    Ok, so I'm thinking about my next blue and red modules (and maybe even green diodes come to think of it)
    I don't follow the in depth discussions on optics as much as I should but I've always gleaned that people tend to use anamorphic prisms for 445, and cyclinder pairs for red.

    But why?

    Would appropriately coated prisms also work for red, and do it in a shorter space too?
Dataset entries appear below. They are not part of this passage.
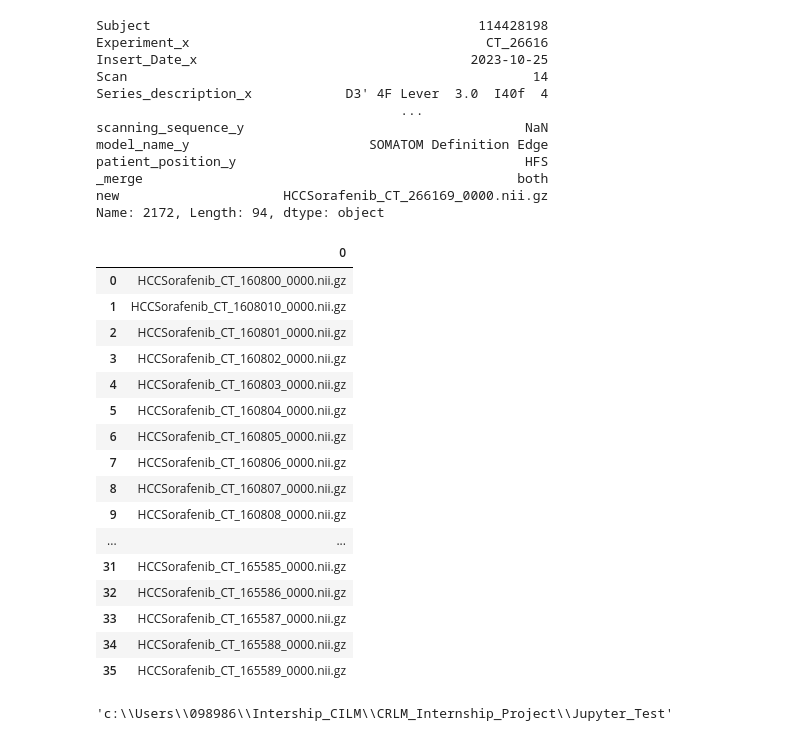
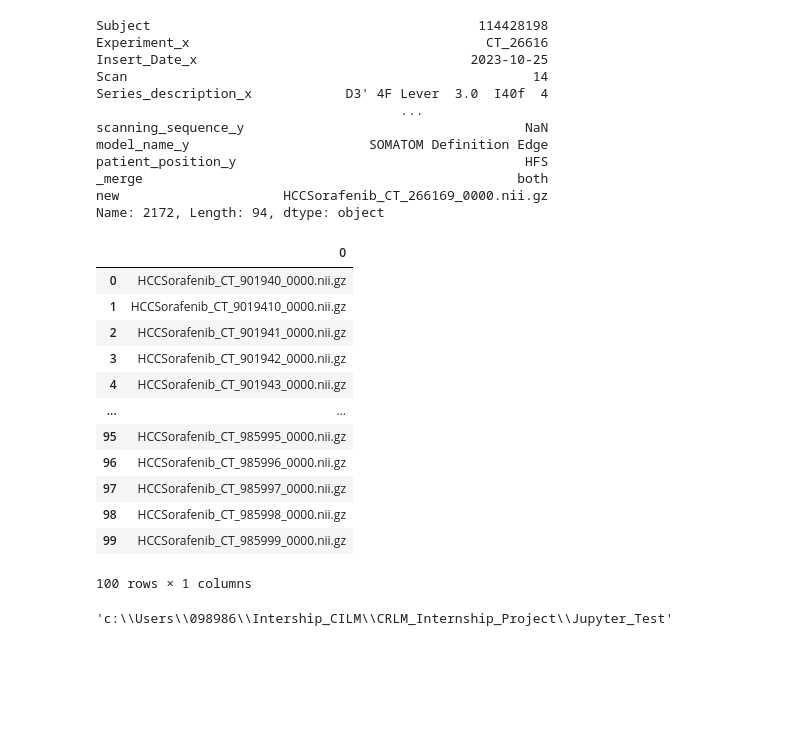
Before and after one commit to BaconDavid/CRLM_Internship_Project, a Jupyter notebook: Jupyter_Test/Data_stuff.ipynb, the cells around one changed output. Saved outputs shown, nothing was run; the diff lists cells and outputs as text; code cells hidden in the pictures; blank space fills up the shorter version.

```diff
--- a/Jupyter_Test/Data_stuff.ipynb
+++ b/Jupyter_Test/Data_stuff.ipynb
@@ -956,26 +956,22 @@ new                     HCCSorafenib_CT_266169_0000.nii.gz
 Name: 2172, Length: 94, dtype: object
 # %%
 import pandas as pd
-data = pd.read_table('../../Data/HGC/Data_info/seg_3.txt',sep=' ',header=None)
+data = pd.read_table('../../Data/HGC/Data_info/seg_4.txt',sep=' ',header=None)
 data
 # %% [output]
 |  | 0 |
-| 0 | HCCSorafenib_CT_160800_0000.nii.gz |
-| 1 | HCCSorafenib_CT_1608010_0000.nii.gz |
-| 2 | HCCSorafenib_CT_160801_0000.nii.gz |
-| 3 | HCCSorafenib_CT_160802_0000.nii.gz |
-| 4 | HCCSorafenib_CT_160803_0000.nii.gz |
-| 5 | HCCSorafenib_CT_160804_0000.nii.gz |
-| 6 | HCCSorafenib_CT_160805_0000.nii.gz |
-| 7 | HCCSorafenib_CT_160806_0000.nii.gz |
-| 8 | HCCSorafenib_CT_160807_0000.nii.gz |
-| 9 | HCCSorafenib_CT_160808_0000.nii.gz |
+| 0 | HCCSorafenib_CT_901940_0000.nii.gz |
+| 1 | HCCSorafenib_CT_9019410_0000.nii.gz |
+| 2 | HCCSorafenib_CT_901941_0000.nii.gz |
+| 3 | HCCSorafenib_CT_901942_0000.nii.gz |
+| 4 | HCCSorafenib_CT_901943_0000.nii.gz |
 | ... | ... |
-| 31 | HCCSorafenib_CT_165585_0000.nii.gz |
-| 32 | HCCSorafenib_CT_165586_0000.nii.gz |
-| 33 | HCCSorafenib_CT_165587_0000.nii.gz |
-| 34 | HCCSorafenib_CT_165588_0000.nii.gz |
-| 35 | HCCSorafenib_CT_165589_0000.nii.gz |
+| 95 | HCCSorafenib_CT_985995_0000.nii.gz |
+| 96 | HCCSorafenib_CT_985996_0000.nii.gz |
+| 97 | HCCSorafenib_CT_985997_0000.nii.gz |
+| 98 | HCCSorafenib_CT_985998_0000.nii.gz |
+| 99 | HCCSorafenib_CT_985999_0000.nii.gz |
+100 rows × 1 columns
 # %%
 import json
 nnunt_out_path = '/data/scratch/r098986/nnUnet_Seg/nnUNet_raw_data_base/nnUNet_raw_data/'
```
Also changed, not shown: parts of 1 cell of this notebook, 3 other files.
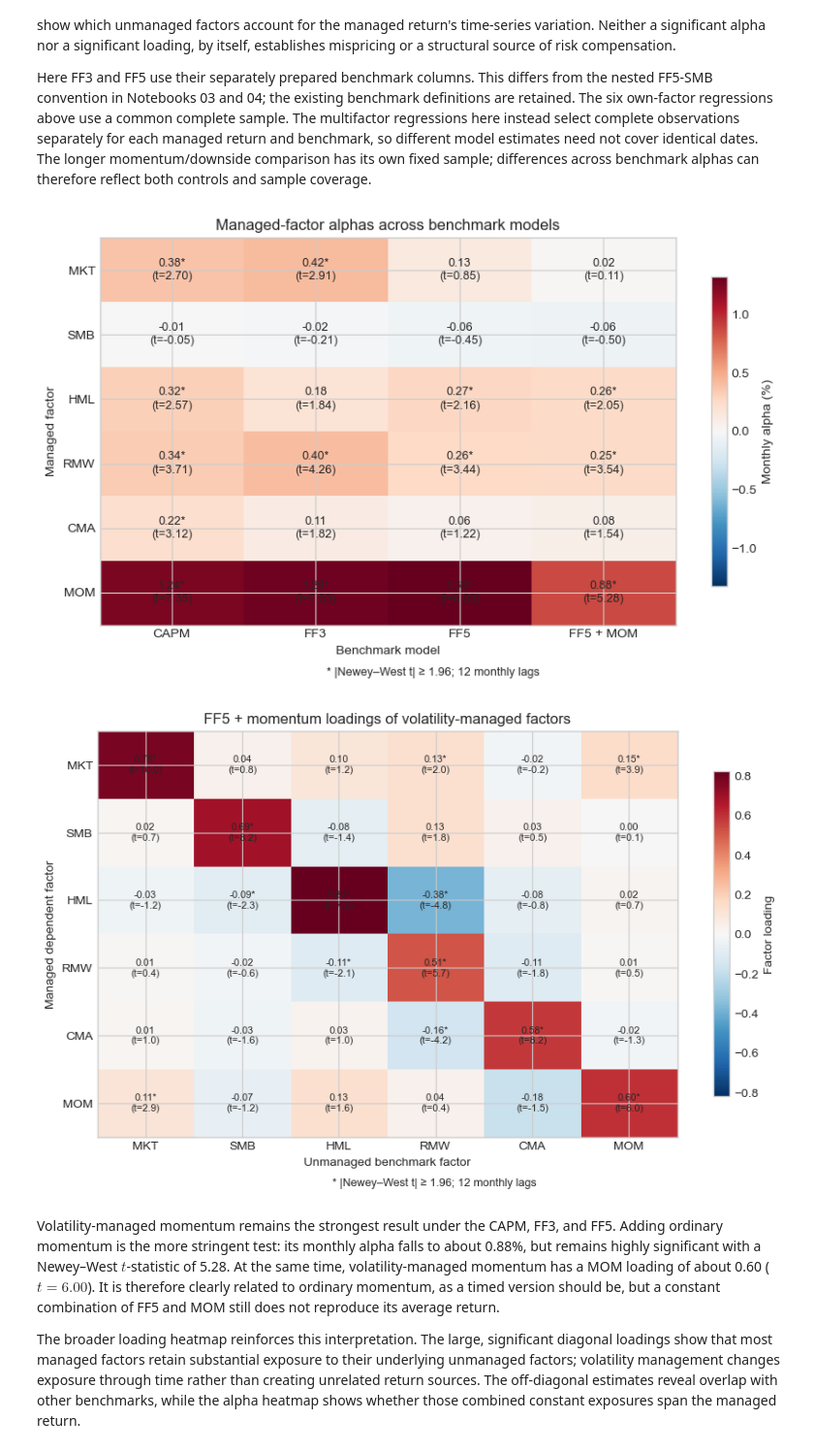
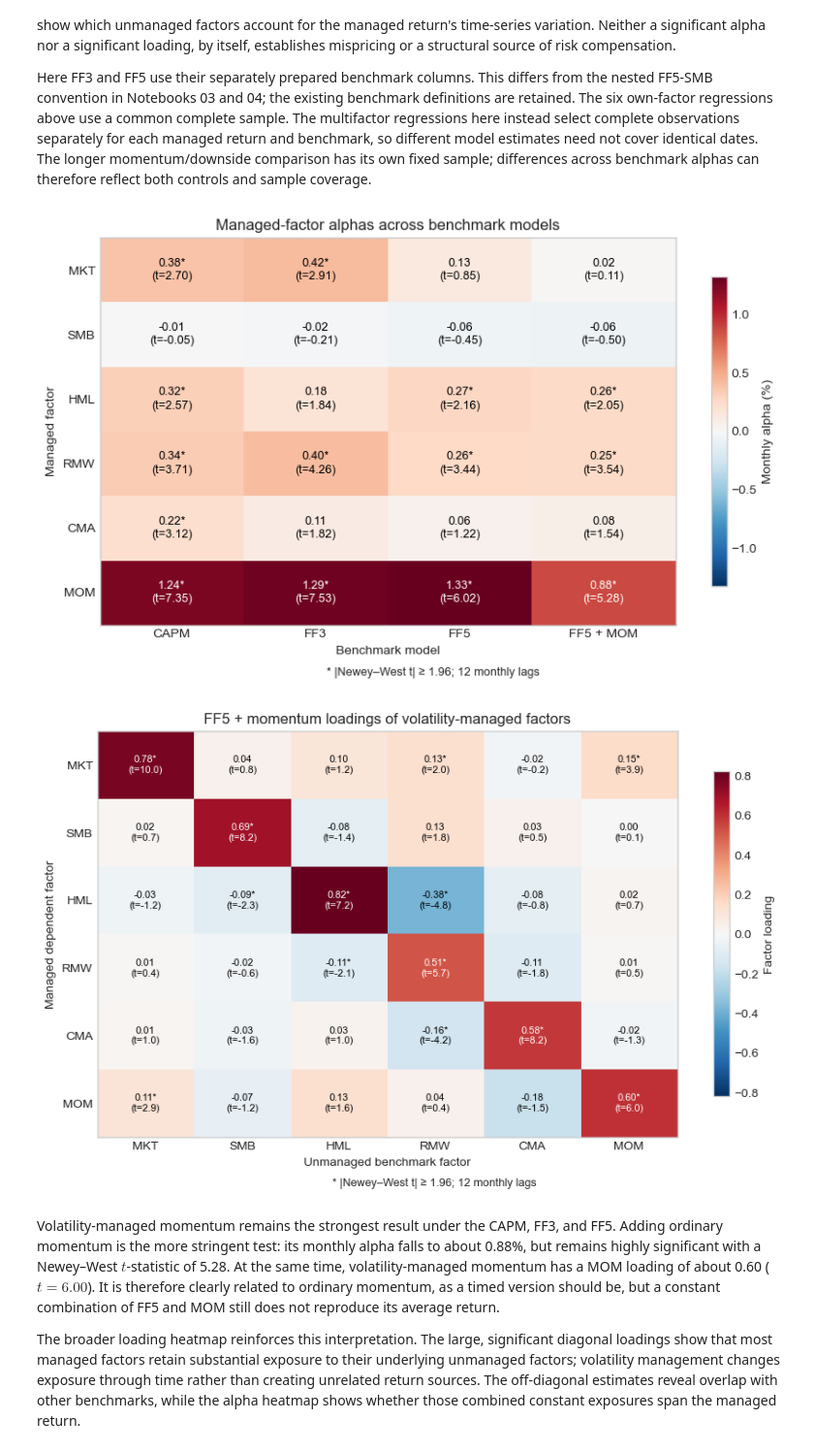
Before and after one commit to jacobkorsgaard/factor-asset-pricing-library, a Jupyter notebook: notebooks/09_volatility_managed_factors.ipynb, the cells around one changed output. Shown at 97% size. Saved outputs shown, nothing was run; the diff lists cells and outputs as text; code cells hidden in the pictures.

```diff
--- a/notebooks/05_volatility_managed_factors.ipynb
+++ b/notebooks/09_volatility_managed_factors.ipynb
@@ -274,13 +280,15 @@ for row in range(alpha_grid.shape[0]):
     for col in range(alpha_grid.shape[1]):
         stars = "*" if abs(t_grid.iloc[row, col]) >= 1.96 else ""
         ax.text(col, row, f"{alpha_grid.iloc[row, col]:.2f}{stars}\n(t={t_grid.iloc[row, col]:.2f})",
-                ha="center", va="center", fontsize=9)
+                ha="center", va="center", fontsize=9,
+                color="white" if abs(alpha_grid.iloc[row, col]) > 0.6 * limit else "black")
 ax.set(
     title="Managed-factor alphas across benchmark models",
     xlabel="Benchmark model", ylabel="Managed factor",
     xticks=range(len(alpha_grid.columns)), xticklabels=alpha_grid.columns,
     yticks=range(len(alpha_grid.index)), yticklabels=alpha_grid.index,
 )
+ax.grid(False)
 fig.colorbar(image, ax=ax, label="Monthly alpha (%)", shrink=0.8)
 fig.text(0.5, -0.01, "* |Newey–West t| ≥ 1.96; 12 monthly lags", ha="center", fontsize=9)
 plt.tight_layout()
@@ -291,36 +299,38 @@ regressor_labels = {
     "ff5_mkt_rf": "MKT", "ff5_smb": "SMB", "ff5_hml": "HML",
     "rmw": "RMW", "cma": "CMA", "mom": "MOM",
 }
 loading_grid = pd.DataFrame(index=factor_columns, columns=regressor_labels.values(), dtype=float)
 loading_t_grid = loading_grid.copy()
 for factor_name in factor_columns:
     fit = model_fits[(factor_name, richest_model)]
     for regressor, label in regressor_labels.items():
         loading_grid.loc[factor_name, label] = fit.params[regressor]
         loading_t_grid.loc[factor_name, label] = fit.tvalues[regressor]
 
 fig, ax = plt.subplots(figsize=(9, 5.4))
 loading_limit = np.abs(loading_grid.to_numpy()).max()
 image = ax.imshow(loading_grid, cmap="RdBu_r", aspect="auto",
                   vmin=-loading_limit, vmax=loading_limit)
 for row in range(loading_grid.shape[0]):
     for col in range(loading_grid.shape[1]):
         stars = "*" if abs(loading_t_grid.iloc[row, col]) >= 1.96 else ""
         ax.text(col, row, f"{loading_grid.iloc[row, col]:.2f}{stars}\n(t={loading_t_grid.iloc[row, col]:.1f})",
-                ha="center", va="center", fontsize=8)
+                ha="center", va="center", fontsize=8,
+                color="white" if abs(loading_grid.iloc[row, col]) > 0.6 * loading_limit else "black")
 ax.set(
     title="FF5 + momentum loadings of volatility-managed factors",
     xlabel="Unmanaged benchmark factor", ylabel="Managed dependent factor",
     xticks=range(len(loading_grid.columns)), xticklabels=loading_grid.columns,
     yticks=range(len(loading_grid.index)), yticklabels=loading_grid.index,
 )
+ax.grid(False)
 fig.colorbar(image, ax=ax, label="Factor loading", shrink=0.8)
 fig.text(0.5, -0.01, "* |Newey–West t| ≥ 1.96; 12 monthly lags", ha="center", fontsize=9)
 plt.tight_layout()
 plt.show()
 # %% [output]
-[figure, old version]
+[figure, new version]
-[figure, old version]
+[figure, new version]
 # %% [markdown]
 Volatility-managed momentum remains the strongest result under the CAPM, FF3, and FF5. Adding ordinary momentum is the more stringent test: its monthly alpha falls to about 0.88%, but remains highly significant with a Newey–West $t$-statistic of 5.28. At the same time, volatility-managed momentum has a MOM loading of about 0.60 ($t=6.00$). It is therefore clearly related to ordinary momentum, as a timed version should be, but a constant combination of FF5 and MOM still does not reproduce its average return.
 
```
Also changed, not shown: parts of 2 cells of this notebook, 17 other files.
What are the down sides?

    I read a bit of post by Planters who talked about available space being a deciding factor, but assuming you're using PBS cubed pairs of each colour, nice and tight arrangement, what is best to stick directly after the cube in each case, and why?

    I like the ease of use of prisms, and the compact dimensions, so why do most people use the cylinders?

    I'm happy with ~4mm*4mm diameters and <1.5mrad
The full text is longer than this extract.